Wuethrich was honored for improving a technique called nuclear magnetic resonance. The technique allows scientists to develop three-dimensional images of molecules in a solution, which is the natural environment of a protein in a cell.

Wuethrich's work allowed the technique to be used on large molecules like proteins. The first complete protein structure to be determined with his method was achieved in 1985.

Reached in Zurich, Wuethrich said he was "delighted and surprised" at being awarded the prize.

"I am glad that such a prize is coming to Switzerland," he told The Associated Press. "At a time when so much seems to be going wrong, this shows that certain things also have gone right."

The Nobel science awards were to culminate later Wednesday with the announcement of the economics prize, the only award not established in the will of Swedish industrialist Alfred Nobel, the inventor of dynamite.

The winner of the Nobel Prize in literature was to be named on Thursday in Stockholm and the Nobel Peace Prize was to be announced Friday in Oslo, Norway.

The prizes for medicine and physics were announced earlier this week.

For the second year in a row, the academy decided to award the chemistry and physics honors separately, changing a yearslong practice of announcing them the same day after determining that pairing the awards made it too easy for one to be overlooked.

The medicine, physics, chemistry, literature and peace prizes were first awarded in 1901. The Nobel Memorial Prize in Economic Sciences was established separately in 1968 by the Swedish central bank, but it is grouped with the other awards.

Nobel Foundation statutes stipulate that no more than three winners can share a prize and the scientific committees often choose the maximum number, finding it hard to single out researchers. Often the awards are given for discoveries made after decades of research.

Nobel gave little guidance other than to say the chemistry prize should go to those who "shall have conferred the greatest benefit on mankind" and "shall have made the most important chemical discovery or improvement."

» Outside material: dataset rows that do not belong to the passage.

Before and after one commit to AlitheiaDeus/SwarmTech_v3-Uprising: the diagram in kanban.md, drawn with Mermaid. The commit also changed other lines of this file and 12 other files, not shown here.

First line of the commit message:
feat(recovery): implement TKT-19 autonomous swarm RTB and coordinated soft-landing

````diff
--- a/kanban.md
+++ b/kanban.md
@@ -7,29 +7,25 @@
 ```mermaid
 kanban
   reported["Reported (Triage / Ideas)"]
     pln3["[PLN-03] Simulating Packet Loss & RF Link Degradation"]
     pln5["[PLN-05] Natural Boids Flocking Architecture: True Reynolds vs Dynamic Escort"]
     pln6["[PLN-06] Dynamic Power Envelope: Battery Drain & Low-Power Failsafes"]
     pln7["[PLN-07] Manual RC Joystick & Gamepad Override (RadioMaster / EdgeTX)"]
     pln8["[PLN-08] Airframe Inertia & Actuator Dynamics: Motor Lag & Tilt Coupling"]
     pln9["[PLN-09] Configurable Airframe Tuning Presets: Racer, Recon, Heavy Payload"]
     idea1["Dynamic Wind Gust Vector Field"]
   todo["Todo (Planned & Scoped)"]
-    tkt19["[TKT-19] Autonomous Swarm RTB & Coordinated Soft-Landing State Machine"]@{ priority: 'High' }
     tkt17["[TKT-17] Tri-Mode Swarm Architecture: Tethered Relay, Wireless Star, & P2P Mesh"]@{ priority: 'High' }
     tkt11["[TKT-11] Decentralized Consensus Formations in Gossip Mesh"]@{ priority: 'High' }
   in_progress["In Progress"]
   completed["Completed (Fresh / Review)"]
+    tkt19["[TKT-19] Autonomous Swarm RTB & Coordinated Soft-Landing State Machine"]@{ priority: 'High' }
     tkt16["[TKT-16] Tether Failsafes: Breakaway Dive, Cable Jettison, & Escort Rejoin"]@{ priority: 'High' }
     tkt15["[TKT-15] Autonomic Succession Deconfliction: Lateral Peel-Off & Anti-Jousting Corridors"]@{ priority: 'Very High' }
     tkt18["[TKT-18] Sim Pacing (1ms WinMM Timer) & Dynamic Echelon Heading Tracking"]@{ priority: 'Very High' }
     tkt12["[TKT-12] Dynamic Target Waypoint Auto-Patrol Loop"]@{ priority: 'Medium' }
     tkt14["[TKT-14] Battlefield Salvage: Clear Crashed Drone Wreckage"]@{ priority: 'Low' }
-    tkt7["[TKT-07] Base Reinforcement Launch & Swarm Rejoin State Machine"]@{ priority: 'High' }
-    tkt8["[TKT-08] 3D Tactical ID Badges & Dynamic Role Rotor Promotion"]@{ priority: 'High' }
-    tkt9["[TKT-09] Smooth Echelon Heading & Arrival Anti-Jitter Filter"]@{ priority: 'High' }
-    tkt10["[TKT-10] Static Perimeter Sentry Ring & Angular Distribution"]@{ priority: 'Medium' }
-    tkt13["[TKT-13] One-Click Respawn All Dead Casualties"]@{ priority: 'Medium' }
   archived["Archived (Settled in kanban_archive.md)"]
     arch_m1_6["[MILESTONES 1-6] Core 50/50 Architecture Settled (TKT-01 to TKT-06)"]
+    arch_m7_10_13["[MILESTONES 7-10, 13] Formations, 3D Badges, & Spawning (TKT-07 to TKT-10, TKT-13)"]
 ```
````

The prizes are presented to the winners on Dec. 10, the anniversary of Nobel's death in 1896.